    "I wanna toy!"

    "No."

    "I wanna toy!"

    "No."

    ...

    1. Fatman

      Re: Adult conversation

      <quote>"I wanna toy!"

      "No."

      "I wanna toy!"

      "No."

      "I wanna toy!"

      "No."

      "I wanna toy!"

      "No."

      "I wanna toy!"

      "No."

      "I wanna toy!"

      "No." Adult, fed up with petulant child whining, takes out 3 inch wide leather belt, and gives child deserved ass whipping. Child gets message.</quote>

      FTFY

      1. DropBear

        Re: Adult conversation

        "Adult, fed up with petulant child whining, takes out 3 inch wide leather belt, and gives child deserved ass whipping. Child gets message."

        Actually I think by saying "adult" he has the exact same thing in mind, only in reversed roles.

        "Clean up you room!"

        "No."

        "Clean up you room!"

        "No."

        [...]

    2. Someone Else Silver badge
      Coffee/keyboard

      @ Red Bren -- Re: Adult conversation

      Look what you went and made me do ------>

      (I'd put up the beer icon, but I don't know how to get this thing to print two icons...)

  6. Yet Another Anonymous coward Silver badge

    Perhaps a childish conversation

    It would be useful if invaded for bridges, tunnels, ports, runways to be demolished

    So we should install demolition chargers now with a big red button marked "for DoD use only"

    That seems perfectly reasonable doesn't it ?

    1. Anonymous Coward
      Anonymous Coward

      Re: Perhaps a childish conversation

      er.... you might not have noticed - but certainly SWITZERLAND already has this national protection system installed (confession: I was in a café on the border@CERN in around 1986 when I saw the pneumatic cylinders/tank-traps being carefully installed - look for the patterns on the roads/motorways) then. . .

      http://io9.gizmodo.com/5919581/how-switzerland-camouflaged-its-ready-to-explode-architecture-during-the-cold-war

      To interrupt the utility of bridges, tunnels, highways, railroads, Switzerland has established three thousand points of demolition. That is the number officially printed. It has been suggested to me that to approximate a true figure a reader ought to multiply by two. . . .

      Where a highway bridge crosses a railroad, a segment of the bridge is programmed to drop on the railroad. Primacord fuses are built into the bridge. Hidden artillery is in place on either side, set to prevent the enemy from clearing or repairing the damage. . . .

      McPhee points to small moments of "fake stonework, concealing the artillery behind it," that dot Switzerland's Alpine geology, little doors that will pop open to reveal internal cannons and blast the country's roads to smithereens.

      Later, passing under a mountain bridge, McPhee notices "small steel doors in one pier" hinting that the bridge "was ready to blow.
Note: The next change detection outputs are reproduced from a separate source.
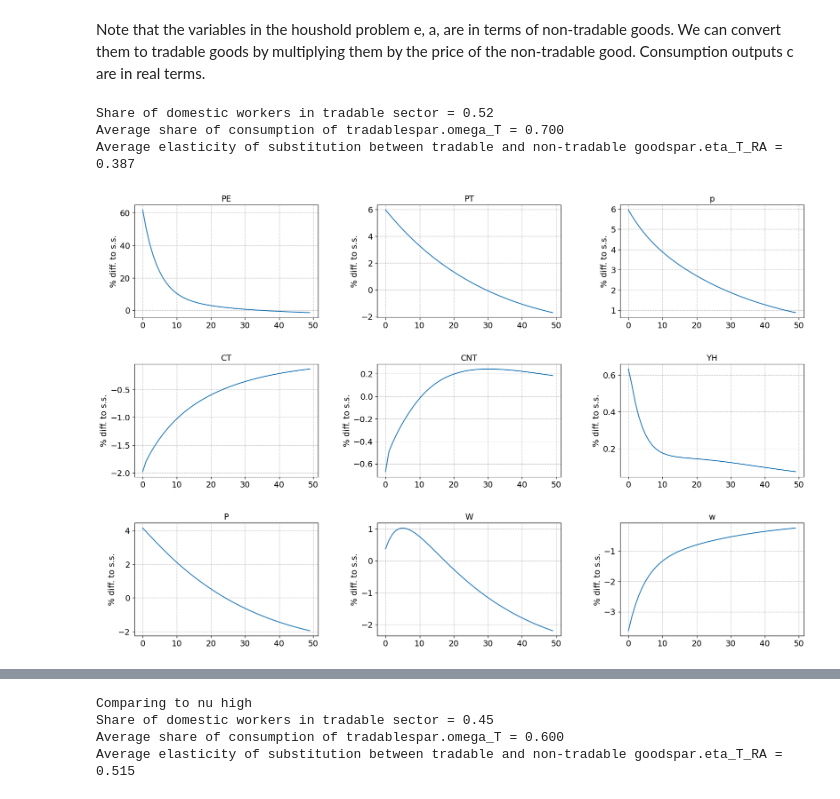
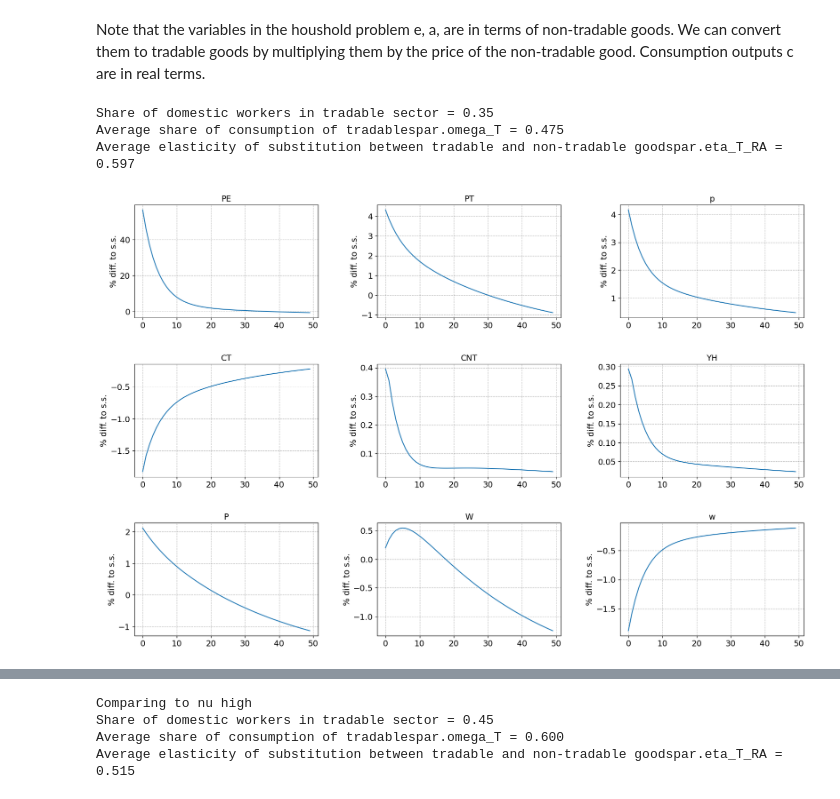
Before and after one commit to funlime/I_HANK_PIGL, a Jupyter notebook: Notebook.ipynb, the cells around one changed output, grey strips where cells are left out. Drawn from its saved outputs; the diff is of its cells as text; code cells hidden in the pictures.

```diff
--- a/Notebook.ipynb
+++ b/Notebook.ipynb
@@ -33,33 +33,33 @@ paths = ['PE_s', 'PE', 'YH',  'W', 'P', 'w', 'tau',  'N', 'INC', 'inc',  'CT', '
 target_var = ['PE_s', 'PE', 'p', 'inc_NT', 'inc_TH', 'ra', 'i', 'Q']
 paths_ = ['PE', 'PT', 'p', 'CT', 'CNT', 'YH', 'P', 'W', 'w']
 # %%
-model = IHANKModelClass(name='baseline')
+model_baseline = IHANKModelClass(name='baseline')
 
 # model.par.eta_s = 0.5
 
 # model.par.etaE = 0.1
 # model.par.mon_policy = 'taylor'
 
 # model.par.nu = 0.5
 
 
 # model.par.etaF = 0.5
-model.par.eta_s = 0.7
+model_baseline.par.eta_s = 0.7
 # model.par.gamma = 0.35
 # model.par.phi = 1.7
-model.par.nu = 0.7
-model.find_ss(do_print=False)
-model.compute_jacs()
+# model.par.nu = 0.7
+model_baseline.find_ss(do_print=False)
+model_baseline.compute_jacs()
 
 
-shock_PE_i, shock_PE_s, shock_forigne_interest, shock_PF_s, shock_PF_s_taylor, shock_PE_PF, shock_PE_PF_taylor, shock_i = calculations.difine_shocks(model, scale=0.5, rho = 0.8)
+shock_PE_i, shock_PE_s, shock_forigne_interest, shock_PF_s, shock_PF_s_taylor, shock_PE_PF, shock_PE_PF_taylor, shock_i = calculations.difine_shocks(model_baseline, scale=0.5, rho = 0.8)
 
-model.find_transition_path(shocks=shock_PE_s, do_end_check=False)
-model.show_IRFs(paths_, T_max=50, ncols=3, lvl_value=lvl_path, do_shocks=False, do_targets=False)
+model_baseline.find_transition_path(shocks=shock_PE_s, do_end_check=False)
+model_baseline.show_IRFs(paths_, T_max=50, ncols=3, lvl_value=lvl_path, do_shocks=False, do_targets=False)
 # model.show_IRFs(paths_, T_max=50, ncols=3, lvl_value=lvl_path, do_shocks=False, do_targets=False)
 # %% [output]
-Share of domestic workers in tradable sector = 0.52
-Average share of consumption of tradablespar.omega_T = 0.700
-Average elasticity of substitution between tradable and non-tradable goodspar.eta_T_RA = 0.387
+Share of domestic workers in tradable sector = 0.35
+Average share of consumption of tradablespar.omega_T = 0.475
+Average elasticity of substitution between tradable and non-tradable goodspar.eta_T_RA = 0.597
-[figure, old version]
+[figure, new version]
 # %%
```
Also changed, not shown: parts of 2 cells of this notebook.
It had been superseded, however, by an even higher bridge, which leaped through the sky above-a part of the new road to Simplon. In an extreme emergency, the midspan of the new bridge would no doubt drop on the old one."

    2. Anonymous Coward
      Anonymous Coward
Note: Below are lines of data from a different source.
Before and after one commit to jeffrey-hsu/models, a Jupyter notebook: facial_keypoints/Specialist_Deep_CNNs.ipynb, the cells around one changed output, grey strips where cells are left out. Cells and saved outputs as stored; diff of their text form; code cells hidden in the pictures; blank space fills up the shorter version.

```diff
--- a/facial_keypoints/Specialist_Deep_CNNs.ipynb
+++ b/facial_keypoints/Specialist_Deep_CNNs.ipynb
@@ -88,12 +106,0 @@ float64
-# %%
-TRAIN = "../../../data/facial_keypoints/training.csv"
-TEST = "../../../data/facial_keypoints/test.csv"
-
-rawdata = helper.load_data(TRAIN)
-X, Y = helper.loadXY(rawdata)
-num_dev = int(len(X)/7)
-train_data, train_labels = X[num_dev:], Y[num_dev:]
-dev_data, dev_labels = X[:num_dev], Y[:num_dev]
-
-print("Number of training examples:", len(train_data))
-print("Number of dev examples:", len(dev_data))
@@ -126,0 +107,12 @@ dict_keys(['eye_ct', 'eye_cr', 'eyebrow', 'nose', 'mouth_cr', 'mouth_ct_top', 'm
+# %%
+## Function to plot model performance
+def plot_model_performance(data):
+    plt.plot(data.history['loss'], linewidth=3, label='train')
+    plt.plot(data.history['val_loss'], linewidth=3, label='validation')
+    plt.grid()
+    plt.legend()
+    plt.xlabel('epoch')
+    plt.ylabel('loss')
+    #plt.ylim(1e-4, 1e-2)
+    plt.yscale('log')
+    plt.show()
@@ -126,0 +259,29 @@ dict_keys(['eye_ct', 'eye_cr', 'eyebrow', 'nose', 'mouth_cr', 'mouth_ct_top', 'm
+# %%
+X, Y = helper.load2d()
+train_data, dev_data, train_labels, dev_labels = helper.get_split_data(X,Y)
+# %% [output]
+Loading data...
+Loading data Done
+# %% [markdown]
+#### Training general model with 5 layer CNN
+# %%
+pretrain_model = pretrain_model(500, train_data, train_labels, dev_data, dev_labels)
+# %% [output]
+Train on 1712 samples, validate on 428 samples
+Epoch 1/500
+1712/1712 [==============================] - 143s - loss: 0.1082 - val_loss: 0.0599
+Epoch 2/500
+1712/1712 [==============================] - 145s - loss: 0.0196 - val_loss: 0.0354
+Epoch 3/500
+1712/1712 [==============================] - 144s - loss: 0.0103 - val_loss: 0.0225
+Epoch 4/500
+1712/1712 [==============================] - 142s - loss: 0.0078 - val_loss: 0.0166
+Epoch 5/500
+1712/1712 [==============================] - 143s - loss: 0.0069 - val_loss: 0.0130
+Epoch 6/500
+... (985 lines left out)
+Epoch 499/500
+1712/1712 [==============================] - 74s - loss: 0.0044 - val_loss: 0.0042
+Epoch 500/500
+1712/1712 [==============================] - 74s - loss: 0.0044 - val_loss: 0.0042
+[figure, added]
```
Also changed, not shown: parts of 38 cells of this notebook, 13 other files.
      Re: Perhaps a childish conversation

      We've done it here in the US. The Strand in Coronado (San Diego, CA) is wired for explosives just in case the Coronado bridge is brought down, not that this is expected to be a problem as its pieces are designed to float. This is all to insure that the US Navy doesn't have any problems if San Diego is attacked, well beyond any direct strikes.

  7. Marty McFly Silver badge
    Mushroom
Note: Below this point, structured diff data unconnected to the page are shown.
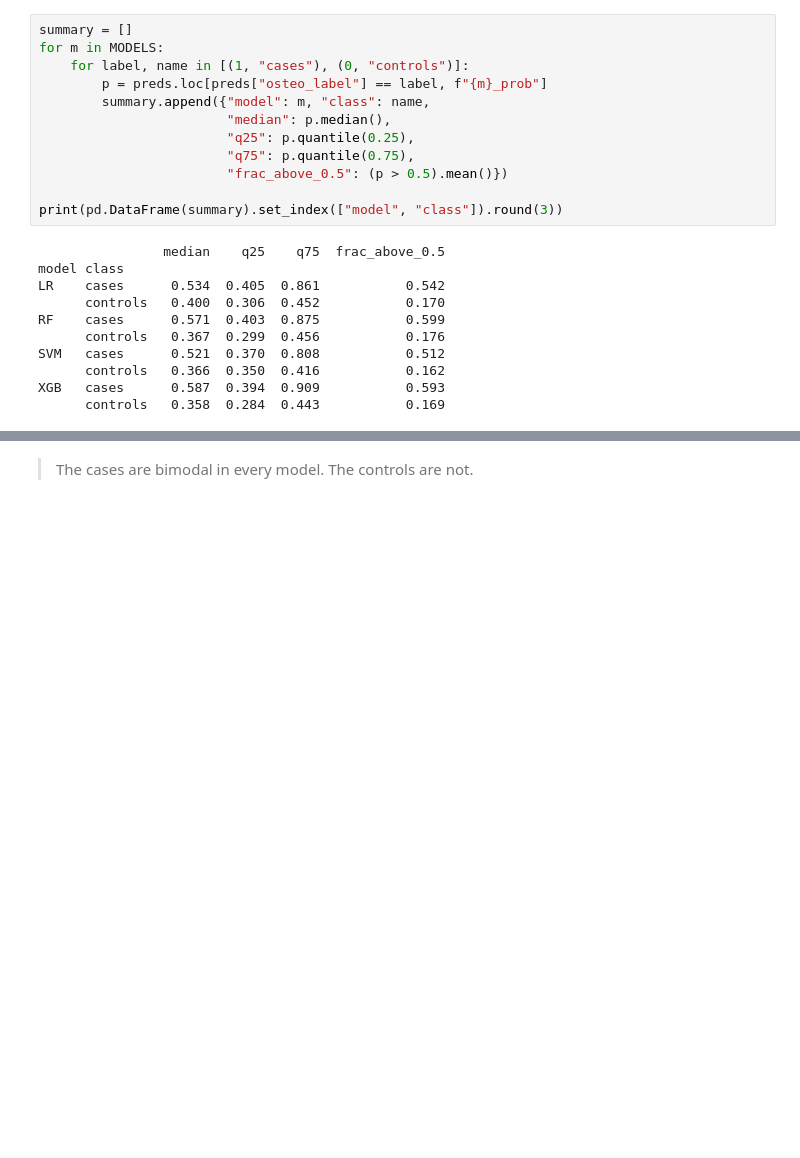
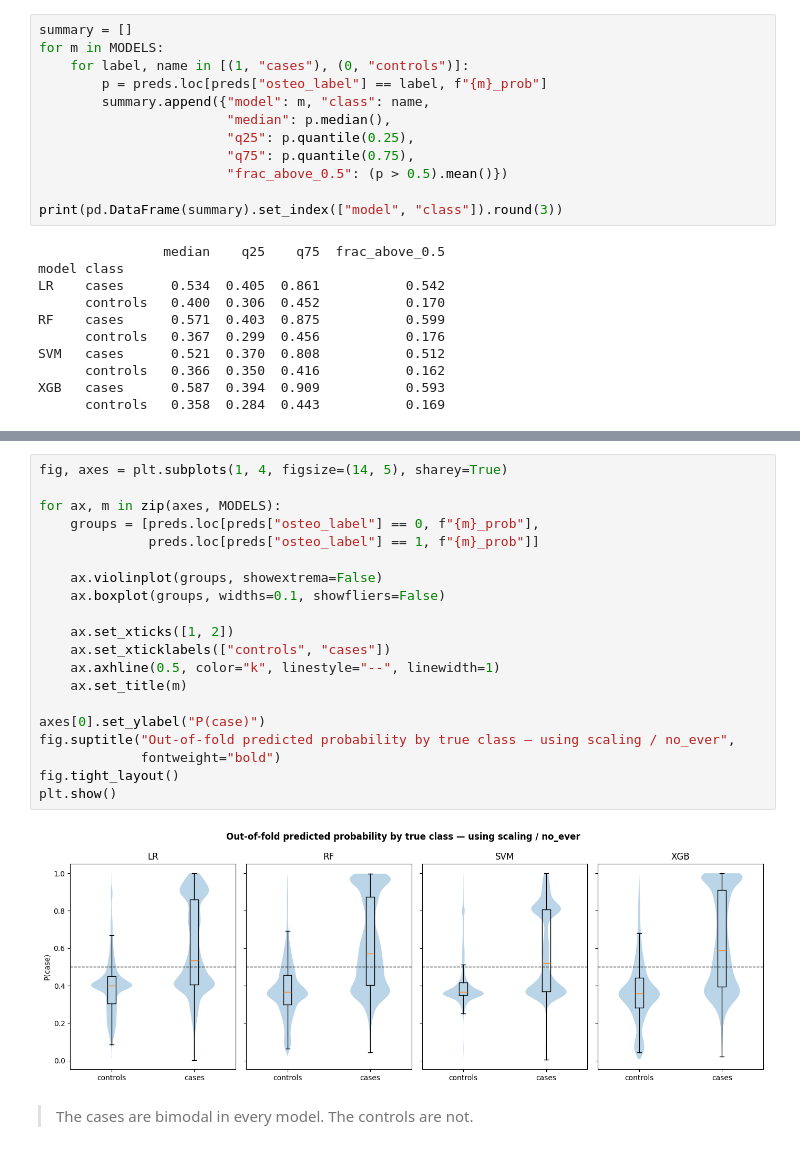
Before and after one commit to ThanhNguyen93/osteoporosis_risk_classifier, a Jupyter notebook: notebooks/07-investigate-class-imbalanced.ipynb, the cells around one changed output, grey strips where cells are left out. Cells and saved outputs as stored; diff of their text form; blank space fills up the shorter version.

```diff
--- a/notebooks/07-investigate-class-imbalanced.ipynb
+++ b/notebooks/07-investigate-class-imbalanced.ipynb
@@ -114,3 +163,25 @@ XGB   cases      0.587  0.394  0.909           0.593
+# %%
+fig, axes = plt.subplots(1, 4, figsize=(14, 5), sharey=True)
+
+for ax, m in zip(axes, MODELS):
+    groups = [preds.loc[preds["osteo_label"] == 0, f"{m}_prob"],
+              preds.loc[preds["osteo_label"] == 1, f"{m}_prob"]]
+
+    ax.violinplot(groups, showextrema=False)
+    ax.boxplot(groups, widths=0.1, showfliers=False)
+
+    ax.set_xticks([1, 2])
+    ax.set_xticklabels(["controls", "cases"])
+    ax.axhline(0.5, color="k", linestyle="--", linewidth=1)
+    ax.set_title(m)
+
+axes[0].set_ylabel("P(case)")
+fig.suptitle("Out-of-fold predicted probability by true class — using scaling / no_ever",
+             fontweight="bold")
+fig.tight_layout()
+plt.show()
+# %% [output]
+[figure, added]
 # %% [markdown]
 > The cases are bimodal in every model. The controls are not.
 # %% [markdown]
```
Also changed, not shown: parts of 44 cells of this notebook, 1 other file.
    The road to Hell....

    ....starts at the backdoor.

    1. Anonymous Coward
      Anonymous Coward

      Re: The road to Hell....

      That's what she said.

      Sorry. A bit.

  8. Daniel Voyce

    1984 was a warning not a fucking reference manual you complete bunch of elbow wanking cockatoos! Stop kicking your toys out the pram every time sane people who know MUCH more about the subject than you tells you it is a really shitty idea!

    1. Someone Else Silver badge
      Coffee/keyboard

      bunch of elbow wanking cockatoos!

      Too friggin' funny! Can I use it?

  9. a_yank_lurker Silver badge

    Comey = Traitor or Idiot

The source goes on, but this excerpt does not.